The Navy does not use line scores, instead they have ratings. Just like other military branches, these ratings are comprised of combinations of the necessary ASVAB Subtests. Ratings correspond to jobs in the Navy and below you will find some examples of Navy Ratings and their minimum ASVAB Subtest scores.
The Coast Guard use scores directly from the ASVAB Test, they do not use line scores. However, they do calculate scores to gain an understanding of what jobs a recruit is most suited to. The general job area and the ASVAB test areas can be seen in the table below.
The National Guard is a reserve military force. Applicants are required to sit the ASVAB Test, just like and other military branch, but the required entrance score is lower than most other branches. The National Guard operates using the same line scores as the Army, as they are effectively the same. The main difference is that members of the Army are in active duty, whilst the National Guard can essentially be seen as a reserve. They are deployed less often and many members of the National Guard will also work in ordinary civilian jobs. However, their Military Occupational Specialties (MOS) are the same, and therefore so are their line score requirements.
Jobs in the military provide great opportunity. The enlistment procedure can be confusing at first, but upon closer inspection it is relatively straight forward.
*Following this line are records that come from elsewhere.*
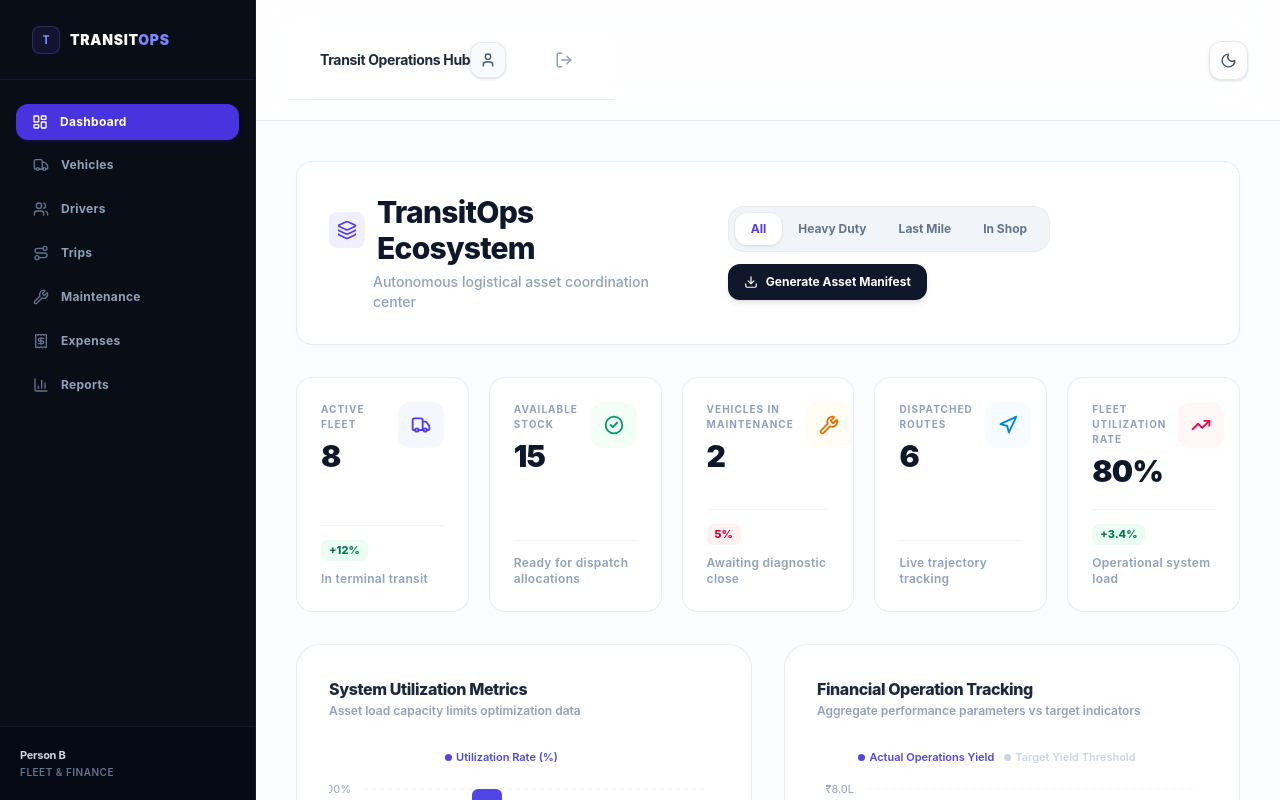
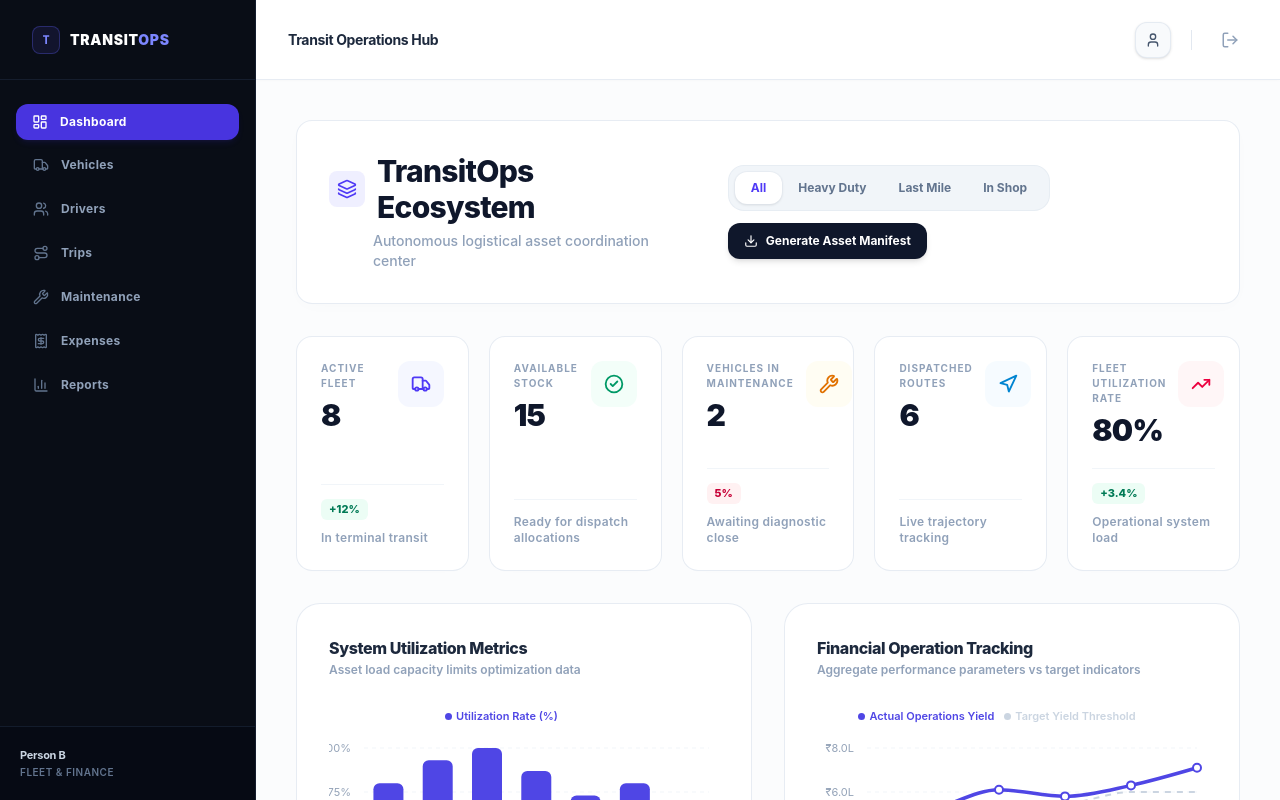
Before and after one commit to timey07/TransitOps, a React (Vite) app in the folder frontend/: page /dashboard in a window 1280 px wide. Built offline with nearby package versions, Linux system fonts and the light colour scheme; sample sign-in values are in the browser's storage.

Commit message:
feat: improve navbar

```diff
--- a/frontend/src/components/layout/Navbar.tsx
+++ b/frontend/src/components/layout/Navbar.tsx
@@ -15,7 +15,7 @@ export default function Navbar({ onMenuToggle }: NavbarProps) {
   };
 
   return (
-    <header className="h-20 bg-white dark:bg-[#090d16] border-b border-slate-200/80 dark:border-slate-800/60 flex items-center justify-between px-8 shrink-0 shadow-[0_1px_3px_rgba(0,0,0,0.02)]">
+    <header className="w-full h-20 bg-white dark:bg-[#090d16] border-b border-slate-200/80 dark:border-slate-800/60 flex items-center justify-between px-8 shrink-0 shadow-[0_1px_3px_rgba(0,0,0,0.02)] backdrop-blur-xl">
 
       {/* Left Aligned Sector */}
       <div className="flex items-center gap-6">
@@ -37,12 +37,12 @@ export default function Navbar({ onMenuToggle }: NavbarProps) {
           <User size={16} />
         </div>
 
-        {/* Alignment Divider */}
-        <div className="h-5 w-px-slate-200 dark:bg-slate-800/80" />
+        {/* Fixed Alignment Divider Typo */}
+        <div className="h-5 w-px bg-slate-200 dark:bg-slate-800/80" />
 
         <button
           onClick={handleLogout}
-          className="flex items-center justify-center p-2 rounded-xl text-slate-400 dark:text-slate-500 hover:bg-rose-50 dark:hover:bg-rose-950/20 hover:text-rose-600 dark:hover:text-rose-400 border border-transparent hover:border-rose-100 dark:hover:border-rose-900/30 transition-all"
+          className="flex items-center justify-center p-2 rounded-xl text-slate-400 dark:text-slate-500 hover:bg-rose-50 dark:hover:bg-rose-950/20 hover:text-rose-600 dark:hover:text-rose-400 border border-transparent hover:border-rose-100 dark:hover:border-rose-900/30 transition-all cursor-pointer"
           title="Logout"
         >
           <LogOut size={18} />
--- a/frontend/src/layouts/DashboardLayout.tsx
+++ b/frontend/src/layouts/DashboardLayout.tsx
@@ -2,7 +2,6 @@ import { useState, useEffect } from 'react'
 import { Outlet } from 'react-router-dom'
 import Sidebar from '../components/layout/Sidebar'
 import Navbar from '../components/layout/Navbar'
-import { Sun, Moon } from 'lucide-react'
 
 interface DashboardLayoutProps {
   children?: React.ReactNode
@@ -49,23 +48,8 @@ export default function DashboardLayout({ children }: DashboardLayoutProps) {
 
       {/* Premium Content Body viewportholder */}
       <div className="flex flex-col flex-1 min-w-0 h-full overflow-hidden">
-        {/* Sleek App Navigation Bar */}
-        <header className="flex items-center justify-between border-b border-slate-200/80 dark:border-slate-800/60 bg-white/70 dark:bg-[#090d16]/70 backdrop-blur-xl px-8 py-5">
-          <Navbar onMenuToggle={() => setSidebarOpen(true)} />
-
-          <div className="flex items-center gap-5">
-            {/* Hackathon Pro-Indicator */}
-
-            {/* Premium Theme Controller Toggle */}
-            <button
-              onClick={() => setDarkMode(!darkMode)}
-              className="p-2.5 rounded-xl border border-slate-200 dark:border-slate-800 bg-white dark:bg-[#090d16] text-slate-600 dark:text-slate-400 hover:bg-slate-50 dark:hover:bg-slate-800/80 transition-all duration-200 hover:scale-105 shadow-sm"
-              aria-label="Toggle Theme"
-            >
-              {darkMode ? <Sun size={17} className="text-amber-400" /> : <Moon size={17} />}
-            </button>
-          </div>
-        </header>
+        {/* Navbar component handles its own layout stretching to 100% width */}
+        <Navbar onMenuToggle={() => setSidebarOpen(true)} />
 
         <main className="flex-1 overflow-y-auto p-6 sm:p-8 lg:p-10 space-y-8 max-w-[1700px] w-full mx-auto">
           {children || <Outlet />}
```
The most important thing for new recruits to consider is the ASVAB Test, although other factors such as physical fitness and health are also major contributing factors. It is recommended to adequately prepare for the test using the many practice options that are available. The higher an applicant scores in the ASVAB, the more opportunities they will have in their preferred military branch. Each branch of the military uses these scores in their own, unique way to further determine eligibility for Military Occupational Specialties. Hopefully, this article has given you a greater insight into how the enlisting process works and what test result requirements are needed for a range of jobs.